CBE has not been able to compete with other banks in Djibouti because it has not been able to secure swift code, according to Mathewos Kidane, Acting Customer Service Manager at CBE Djibouti branch, who spoke to visiting journalists from Ethiopia.

“Our branch is currently we are only providing two services opening current and saving accounts…The delay of Swift code by an Italian company has hindered us from providing the financial services most people are interested in,” he said, indicating that currently the branch has less than 300 account holder clients.

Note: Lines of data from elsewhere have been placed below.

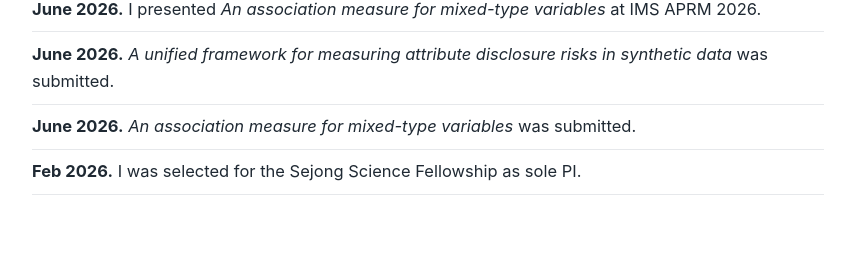
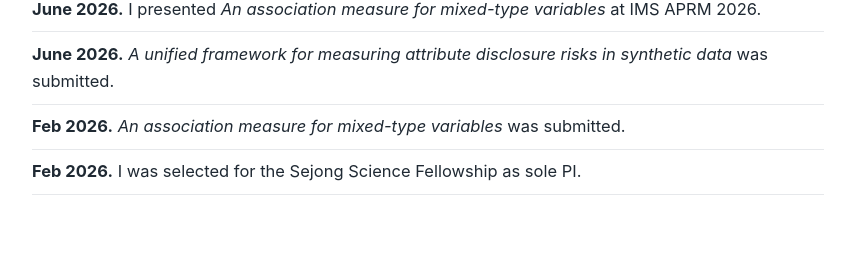
Before and after one commit to cherrrycooky/cherrrycooky.github.io, a Jekyll site: the page built from index.markdown, in a window 1280 px wide. Shown: the part 969-1233 px from the top of the page, without its empty margins (212-1067 px from the left). Built offline with Jekyll 4.4.1, drawn with Linux system fonts in a browser that asks for light colours.

Commit message:
Update index.markdown

```diff
--- a/index.markdown
+++ b/index.markdown
@@ -42,7 +42,7 @@ Another line of my research concerns privacy and disclosure risk in synthetic da
     <li><span class="news-date">June 2026.</span> I presented <em>A Nearest-Neighbor Measure of Conditional Association for Mixed-Type Variables</em> at IMS New Researchers Conference Asia 2026.</li>
     <li><span class="news-date">June 2026.</span> I presented <em>An association measure for mixed-type variables</em> at IMS APRM 2026.</li>
     <li><span class="news-date">June 2026.</span> <em>A unified framework for measuring attribute disclosure risks in synthetic data</em> was submitted.</li>
-    <li><span class="news-date">June 2026.</span> <em>An association measure for mixed-type variables</em> was submitted.</li>
+    <li><span class="news-date">Feb 2026.</span> <em>An association measure for mixed-type variables</em> was submitted.</li>
     <li><span class="news-date">Feb 2026.</span> I was selected for the Sejong Science Fellowship as sole PI.</li>
   </ul>
 </section>
```
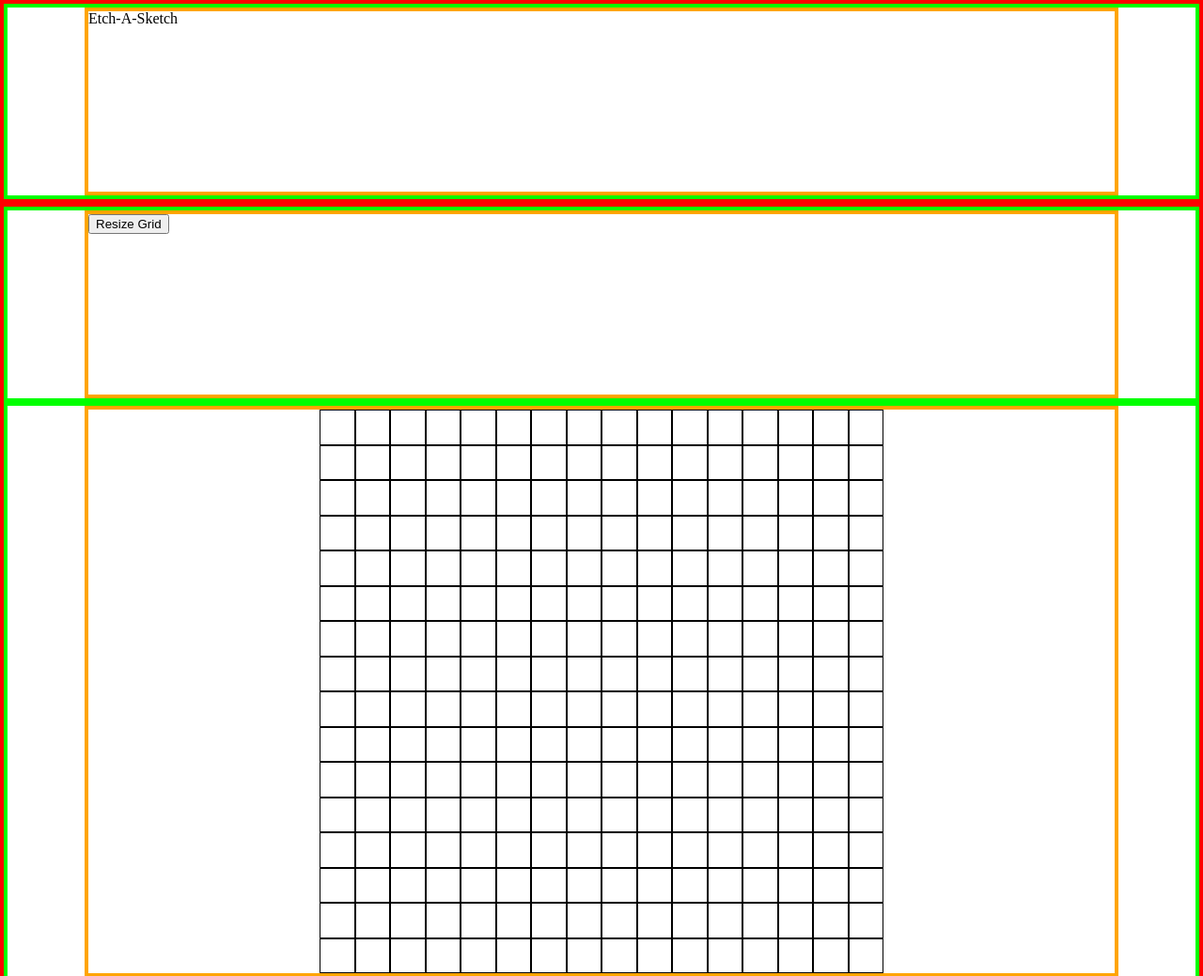
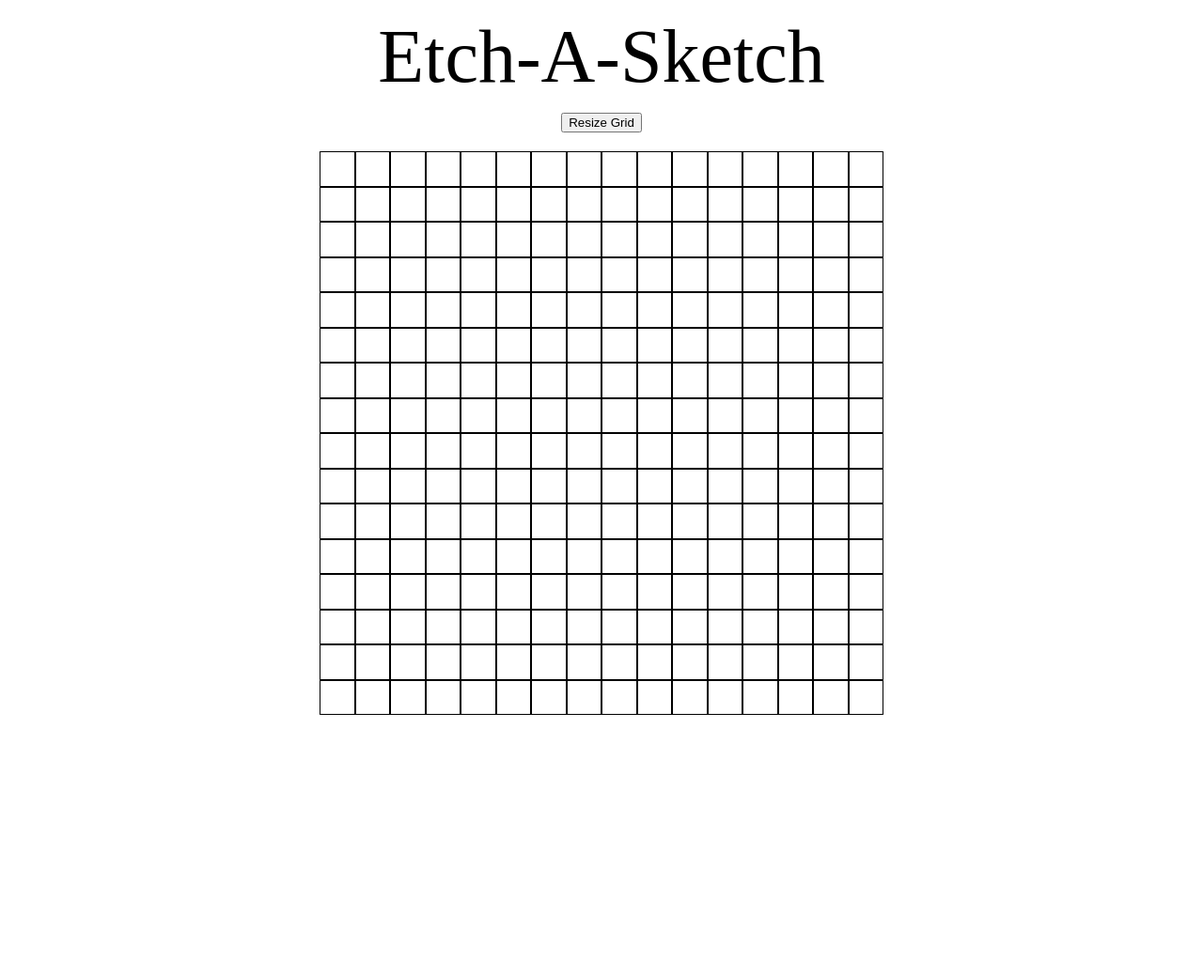
Before and after one commit to cmarken/odin-etch-a-sketch, a plain HTML site: page index.html in a window 1280 px wide. Shown: the top 1039 px of the page at 94% size. After the commit the page ends 800 px from the top, so only its background shows below. Drawn offline with Linux system fonts and the light colour scheme.

Commit message:
Better looks of elements
- Center and space between sections.
- Remove dev boxes in the layout

```diff
--- a/styles/style.css
+++ b/styles/style.css
@@ -5,8 +5,11 @@
     box-sizing: border-box;
 }
 
-/* SETTINGS */
+h1 {
+    font-size: 80px;
+}
 
+/* SETTINGS (dynamic colors and so on)*/
 
 /* STRUCTURE */
 body {
@@ -21,6 +24,7 @@ main {
 
 section {
     flex-grow: 1;
+    margin: 20px 0 0 0;
 }
 
 inner-column {
@@ -34,6 +38,15 @@ inner-column {
 
 
 /* MODULES */
+
+.heading {
+    text-align: center;
+}
+
+resize-button {
+    display: block;
+}
+
 pixel-grid {
     margin-left: auto;
     margin-right: auto;
@@ -44,6 +57,12 @@ pixel-grid {
 }
 
 /* COMPONENTS */
+
+#resize-grid-btn {
+    display: block;
+    margin-left: auto;
+    margin-right: auto;
+}
 
 .pixel-row {
     display: flex;
@@ -58,7 +77,7 @@ pixel-grid {
 
 
 /* DEV SETTINGS */
-header, main {
+/* header, main {
     border: 4px solid red;
     min-height: 200px;
 }
@@ -75,4 +94,4 @@ inner-column {
 
 draw-grid {
     border: 4px solid blue;
-}
+}*/
```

In Djibouti currently a total of 12 banks are operational providing world class financial services, which includes handling international trading, online banking, money transfer and specially designed financial services for individuals ad business with debit and credit cards, which CBE has not been providing to this date.

“When we re-opened the Djibouti branch 18 months ago it wasn’t anticipated that getting swift code will take that long time. The company has been asking us to fulfill many conditionalities…Now about two weeks ago we have got the swift got. We are preparing to start the missing services,” said Mathewos, indicating the significance of the loss CBE Djibouti branch has been registering over since its opening in the face of shortage of hard currency in Ethiopia.

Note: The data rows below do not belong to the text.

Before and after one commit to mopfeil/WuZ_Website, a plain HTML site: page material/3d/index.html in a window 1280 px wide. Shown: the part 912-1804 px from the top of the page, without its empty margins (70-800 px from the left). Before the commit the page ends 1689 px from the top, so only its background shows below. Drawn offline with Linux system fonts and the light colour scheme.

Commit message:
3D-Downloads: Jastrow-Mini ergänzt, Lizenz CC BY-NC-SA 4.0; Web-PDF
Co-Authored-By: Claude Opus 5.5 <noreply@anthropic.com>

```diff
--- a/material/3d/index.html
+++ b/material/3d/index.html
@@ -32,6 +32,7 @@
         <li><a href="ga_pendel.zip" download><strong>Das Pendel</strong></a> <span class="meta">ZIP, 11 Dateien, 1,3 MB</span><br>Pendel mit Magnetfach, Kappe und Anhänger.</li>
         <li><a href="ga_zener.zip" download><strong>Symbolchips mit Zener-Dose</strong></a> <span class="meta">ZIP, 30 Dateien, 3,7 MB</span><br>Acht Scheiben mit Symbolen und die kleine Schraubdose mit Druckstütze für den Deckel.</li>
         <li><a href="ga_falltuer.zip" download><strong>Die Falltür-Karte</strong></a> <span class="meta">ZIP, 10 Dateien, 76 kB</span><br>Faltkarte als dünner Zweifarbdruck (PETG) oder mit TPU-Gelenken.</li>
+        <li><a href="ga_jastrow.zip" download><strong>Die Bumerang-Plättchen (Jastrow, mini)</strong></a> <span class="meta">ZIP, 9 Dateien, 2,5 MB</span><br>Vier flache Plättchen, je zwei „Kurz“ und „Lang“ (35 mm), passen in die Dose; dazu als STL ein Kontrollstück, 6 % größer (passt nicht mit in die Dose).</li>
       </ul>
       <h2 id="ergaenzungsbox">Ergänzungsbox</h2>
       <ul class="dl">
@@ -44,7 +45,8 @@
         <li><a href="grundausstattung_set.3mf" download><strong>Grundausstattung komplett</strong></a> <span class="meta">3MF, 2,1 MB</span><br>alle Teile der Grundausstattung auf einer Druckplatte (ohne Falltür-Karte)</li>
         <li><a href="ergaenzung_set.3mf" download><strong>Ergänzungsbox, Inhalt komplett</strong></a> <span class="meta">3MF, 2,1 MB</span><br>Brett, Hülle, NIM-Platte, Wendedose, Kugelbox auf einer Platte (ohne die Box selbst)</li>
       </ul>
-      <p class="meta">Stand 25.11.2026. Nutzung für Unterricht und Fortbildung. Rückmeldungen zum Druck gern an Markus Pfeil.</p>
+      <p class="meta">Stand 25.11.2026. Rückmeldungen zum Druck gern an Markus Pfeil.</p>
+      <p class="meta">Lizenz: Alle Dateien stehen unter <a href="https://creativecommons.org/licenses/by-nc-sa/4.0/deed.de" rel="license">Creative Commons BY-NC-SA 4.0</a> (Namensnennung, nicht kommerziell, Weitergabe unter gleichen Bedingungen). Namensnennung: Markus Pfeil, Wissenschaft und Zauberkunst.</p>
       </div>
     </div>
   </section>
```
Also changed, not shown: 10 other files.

CBE Djibouti Branch has 17 staff and rented a house in a business district in Djibouti. Reports show that CBE, which used to own several buildings in Djibouti before it was closed eight years ago, was one of the profitable banks in Djibouti.

Among the major  banks operating in Djibouti include, CAC Bank, Bank of Africa and Salaam Bank. “There is still huge opportunity for CBE to grow and become profitable,” Mathewos hopes.

New Business Ethiopia